Task: Return all lines from the listing below that include the word "style".

####################

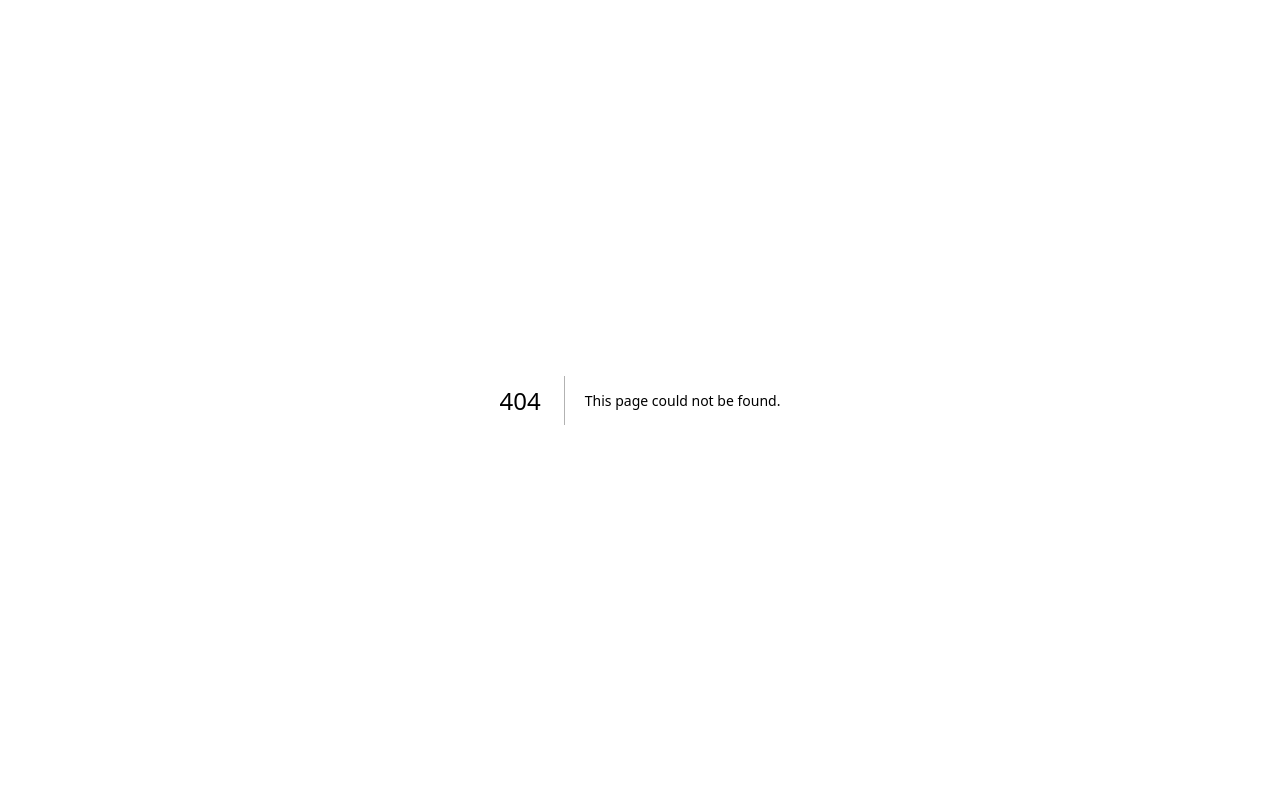
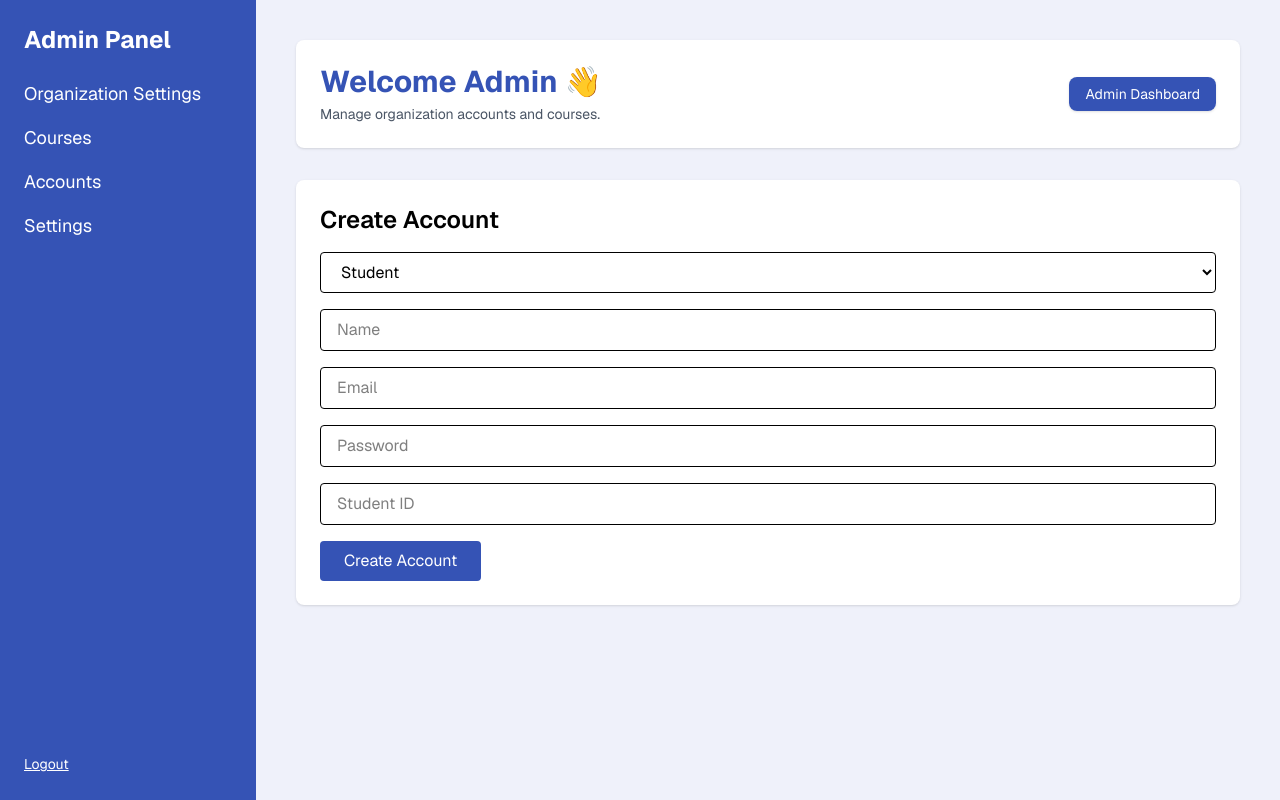
Before and after one commit to EmreArapcicUevak/Smart-Attendance-System, a Next.js app in the folder Frontend/: page /admin/dashboard in a window 1280 px wide. Before the commit this address had no page. Built offline with nearby package versions, Linux system fonts and the light colour scheme; no server answers.

Commit message:
Construction of admin page and admin dashboard

```diff
--- /dev/null
+++ b/Frontend/src/app/admin/dashboard/page.tsx
@@ -0,0 +1,128 @@
+'use client';
+
+import { useState, useEffect } from 'react';
+import { useRouter } from 'next/navigation';
+
+interface Account {
+  name: string;
+  email: string;
+  type: 'student' | 'assistant';
+  studentId?: string;
+}
+
+interface Course {
+  code: string;
+  name: string;
+  faculty: string;
+}
+
+export default function AdminDashboard() {
+  const router = useRouter();
+  const [accounts, setAccounts] = useState<Account[]>([]);
+  const [courses, setCourses] = useState<Course[]>([]);
+  const [accountType, setAccountType] = useState<'student' | 'assistant'>('student');
+  const [formData, setFormData] = useState({ name: '', email: '', password: '', studentId: '' });
+  const [searchAccount, setSearchAccount] = useState('');
+  const [searchCourse, setSearchCourse] = useState('');
+  const [filterAccount, setFilterAccount] = useState('');
+  const [filterCourse, setFilterCourse] = useState('');
+
+  useEffect(() => {
+    fetch('/api/accounts').then(res => res.json()).then(setAccounts);
+    fetch('/api/courses').then(res => res.json()).then(setCourses);
+  }, []);
+
+  const handleFormChange = (e: React.ChangeEvent<HTMLInputElement | HTMLSelectElement>) => {
+    const { name, value } = e.target;
+    setFormData((prev) => ({ ...prev, [name]: value }));
+  };
+
+  const handleCreateAccount = async (e: React.FormEvent) => {
+    e.preventDefault();
+    const payload = { ...formData, type: accountType };
+    const response = await fetch('/api/create-account', {
+      method: 'POST',
+      headers: { 'Content-Type': 'application/json' },
+      body: JSON.stringify(payload),
+    });
+    const result = await response.json();
+    if (response.ok) {
+      setAccounts([...accounts, result]);
+      setFormData({ name: '', email: '', password: '', studentId: '' });
+    }
+  };
+
+  const filteredAccounts = accounts
+    .filter(acc => acc.name.toLowerCase().includes(searchAccount.toLowerCase()))
+    .filter(acc => !filterAccount || acc.type === filterAccount);
+
+  const filteredCourses = courses
+    .filter(c => c.name.toLowerCase().includes(searchCourse.toLowerCase()))
+    .filter(c => !filterCourse || c.faculty === filterCourse);
+
+  return (
+    <div className="min-h-screen flex bg-white text-black font-sans">
+      {/* Sidebar */}
+      <aside className="w-64 bg-[#3553B5] text-white p-6 flex flex-col gap-6">
+        <h2 className="text-2xl font-bold">Admin Panel</h2>
+        <nav className="flex flex-col gap-4 text-lg">
+          <button className="text-left hover:text-gray-200" onClick={() => router.push('/admin/organizationSettings')}>
+            Organization Settings
+          </button>
+          <button className="text-left hover:text-gray-200" onClick={() => router.push('/admin/courses')}>
+   Courses
+</button>
+
+          <button className="text-left hover:text-gray-200" onClick={() => router.push('/admin/accounts')}>
+            Accounts
+          </button>
+          <button className="text-left hover:text-gray-200" onClick={() => router.push('/admin/settings')}>
+  Settings
+</button>
+
+        </nav>
+        <div className="mt-auto">
+          <button
+            onClick={() => router.push('/')}
+            className="text-sm text-white underline hover:text-gray-200"
+          >
+            Logout
+          </button>
+        </div>
+      </aside>
+
+      {/* Main Content */}
+      <main className="flex-1 p-10 bg-[#EFF1FA]">
+        <div className="flex flex-col md:flex-row md:items-center justify-between mb-8 bg-white p-6 rounded-lg shadow-sm">
+          <div>
+            <h1 className="text-3xl font-bold text-[#3553B5]">Welcome Admin 👋</h1>
+            <p className="text-sm text-gray-600 mt-1">Manage organization accounts and courses.</p>
+          </div>
+          <div className="mt-4 md:mt-0">
+            <span className="bg-[#3553B5] text-white text-sm px-4 py-2 rounded-lg shadow">
+              Admin Dashboard
+            </span>
+          </div>
+        </div>
+
+        {/* Create Account */}
+        <div className="bg-white p-6 rounded-lg shadow mb-10 w-full">
+          <h2 className="text-2xl font-semibold mb-4">Create Account</h2>
+          <form onSubmit={handleCreateAccount} className="space-y-4">
+            <select value={accountType} onChange={(e) => setAccountType(e.target.value as 'student' | 'assistant')}className="w-full border px-4 py-2 rounded">
+              <option value="student">Student</option>
+              <option value="assistant">Assistant</option>
+            </select>
+            <input type="text" name="name" placeholder="Name" value={formData.name} onChange={handleFormChange} className="w-full border px-4 py-2 rounded" required />
+            <input type="email" name="email" placeholder="Email" value={formData.email} onChange={handleFormChange} className="w-full border px-4 py-2 rounded" required />
+            <input type="password" name="password" placeholder="Password" value={formData.password} onChange={handleFormChange} className="w-full border px-4 py-2 rounded" required />
+            {accountType === 'student' && (
+              <input type="text" name="studentId" placeholder="Student ID" value={formData.studentId} onChange={handleFormChange} className="w-full border px-4 py-2 rounded" required />
+            )}
+            <button type="submit" className="bg-[#3553B5] text-white px-6 py-2 rounded">Create Account</button>
+          </form>
+        </div>
+      </main>
+    </div>
+  );
+}
```
Also changed, not shown: Frontend/src/app/admin/accounts/page.tsx (added), Frontend/src/app/admin/courses/page.tsx (added), Frontend/src/app/admin/organizationSettings/page.tsx (added).
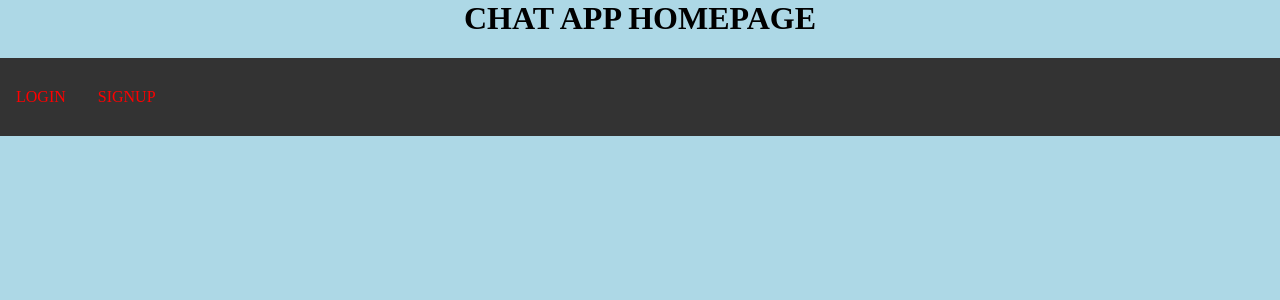
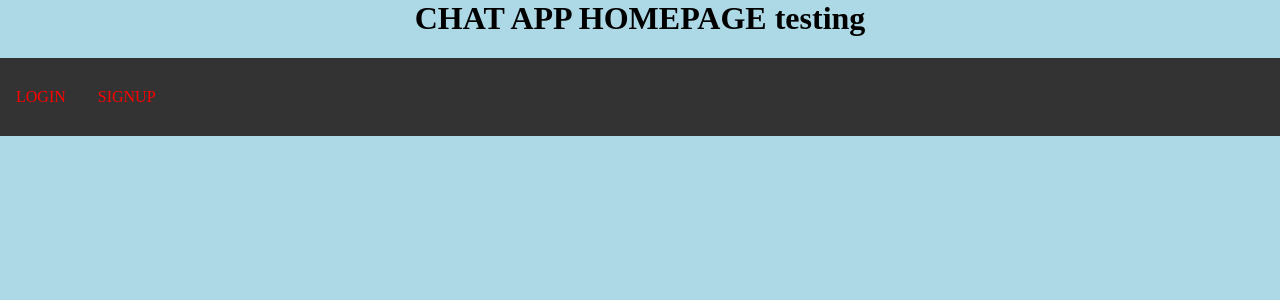
Before and after one commit to Bhaktibj/Simple_Chat_Application, a Django app: page / in a window 1280 px wide. Shown: the top 300 px of the page. Run offline with Django 3.2, Linux system fonts and the light colour scheme.

Commit message:
Update home.html

```diff
--- a/Simple_ChatApp/page/templates/page/home.html
+++ b/Simple_ChatApp/page/templates/page/home.html
@@ -30,7 +30,7 @@
      }
 </style>
 <body>
-<h1 style="color:black"; align="center">CHAT APP HOMEPAGE</h1>
+<h1 style="color:black"; align="center">CHAT APP HOMEPAGE testing</h1>
 <div class="navbar">
 <a href="{% url 'login' %}"><p style="color:red"   align="center">LOGIN</p></a>
     <a href="{% url 'signup' %}"><p style="color:red" align="center">SIGNUP</p></a>
```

####################

Reply to the exercise:
 </style>
-<h1 style="color:black"; align="center">CHAT APP HOMEPAGE</h1>
+<h1 style="color:black"; align="center">CHAT APP HOMEPAGE testing</h1>
 <a href="{% url 'login' %}"><p style="color:red"   align="center">LOGIN</p></a>
     <a href="{% url 'signup' %}"><p style="color:red" align="center">SIGNUP</p></a>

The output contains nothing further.